In his book The Art of Thinking Clearly
, author and entrepreneur Rolf Dobelli tells the story of an “intelligent centipede” to illustrate the hazards overthinking:
Sitting on the edge of a table, the clever centipede saw a tasty grain of sugar across the room. He then started to come up with options for his approach: Should he crawl down the left or right table leg? Which foot should take the first step, and which ones should follow? Because he was good at math, he could analyze all the variants and select the optimal path.
Finally, he took the first step. But with his head still clouded by calculations, he got tangled up and stopped to review his plan.
In the end, he went no further and starved.
Overthinking may not be as consequential for you, but it’s probably still worth avoiding: “if you think too much, you cut off your mind from the wisdom of your feelings.”
When should you go with your gut feeling, and when should you listen to your rational thought?
Dobelli recommends the below rules of thumb:
When to use your intuition
You can safely rely on your intuition in the following scenarios: when you’re facing situations that involve “practiced activities” such as motor skills (like the centipede); questions you’ve answered a thousand times; or decisions that our Stone Age ancestors dealt with, such as what is edible and who is trustworthy and would make a good friend.
In these cases, dwelling on every detail blunts your intuitive ability to solve problems.
When to use your rational thought

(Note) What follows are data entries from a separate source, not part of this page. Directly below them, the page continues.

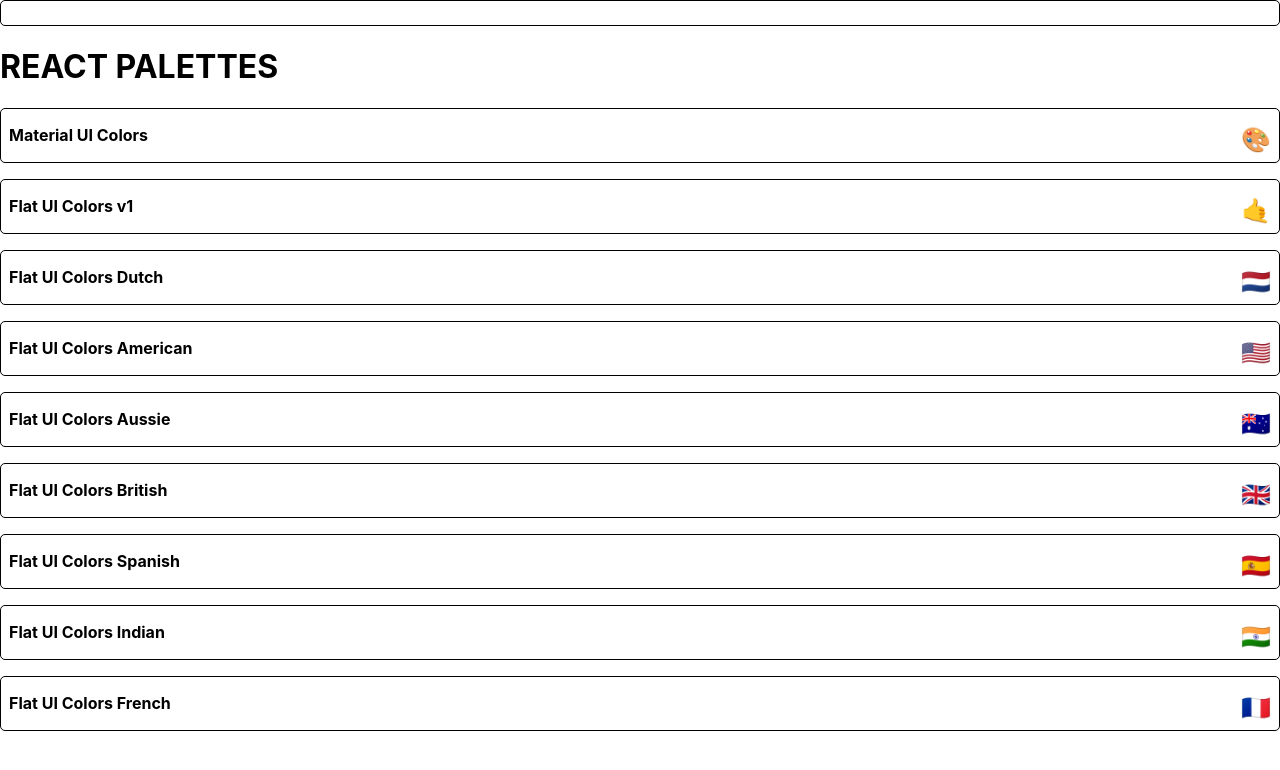
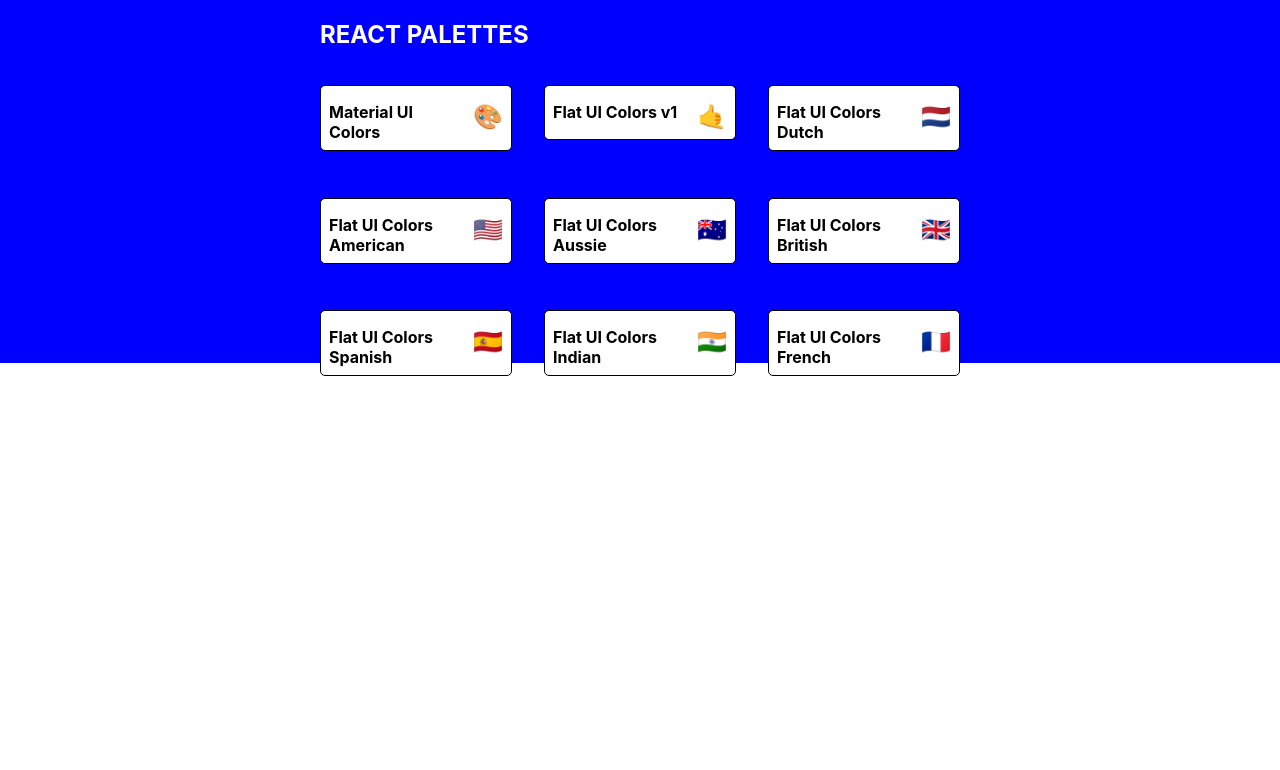
Before and after one commit to MilenaMar/ColorPalette, a React (Create React App) app in the folder color-pallet/: page / in a window 1280 px wide. Shown: the top 770 px of the page. Built offline with nearby package versions, Linux system fonts and the light colour scheme.

Commit message:
styles home page started

```diff
--- a/color-pallet/src/homePage.js
+++ b/color-pallet/src/homePage.js
@@ -1,22 +1,58 @@
-import React, {Component} from 'react'
-import {Link} from 'react-router-dom'
-import MiniPalette from './miniPalette'
+import React, { Component } from "react";
+import { Link } from "react-router-dom";
+import MiniPalette from "./miniPalette";
+import { withStyles } from "@material-ui/core/styles";
 
+const styles = {
+  root: {
+    backgroundColor: "blue",
+    height: "100%",
+    display: "flex",
+    alignItems: "flex-start",
+    justifyContent: "center",
+  },
+  container: {
+    width: "50%",
+    display: "flex",
+    alignItems: "flex-start",
+    flexDirection: "column",
+    flexWrap: "wrap",
+  },
+  nav: {
+      display:'flex',
+      width:'100%',
+      justifyContent:'space-between',
+      color:'white'
+  },
+  palettes: {
+      boxSizing:'border-box',
+      width:'100%',
+      display:'grid',
+      gridTemplateColumns:'repeat(3,30%)',
+      gridGap:'5%'
+  },
+};
 
 class HomePage extends Component {
-    render() {
-     const {palettes}= this.props
-        return (
-        <div>
-        <MiniPalette></MiniPalette>
+  render() {
+    const { palettes, classes } = this.props;
+    return (
+      <div className={this.props.classes.root}>
+        <div className={classes.container}>
+          <nav className={classes.nav}>
             <h1>REACT PALETTES</h1>
-            {palettes.map((palette)=>(
-                <p>
-                <MiniPalette {...palette}/>
-                </p> )) }
+          </nav>
+          <div className={classes.palettes}>
+            {palettes.map((palette) => (
+              <p>
+                <MiniPalette {...palette} />
+              </p>
+            ))}
+          </div>
         </div>
-        )
-    }
+      </div>
+    );
+  }
 }
 
-export default HomePage;
+export default withStyles(styles)(HomePage);
```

With complex matters, such as investment decisions, “sober reflection is indispensable” because evolution hasn’t equipped us for such considerations. Here, logic trumps intuition.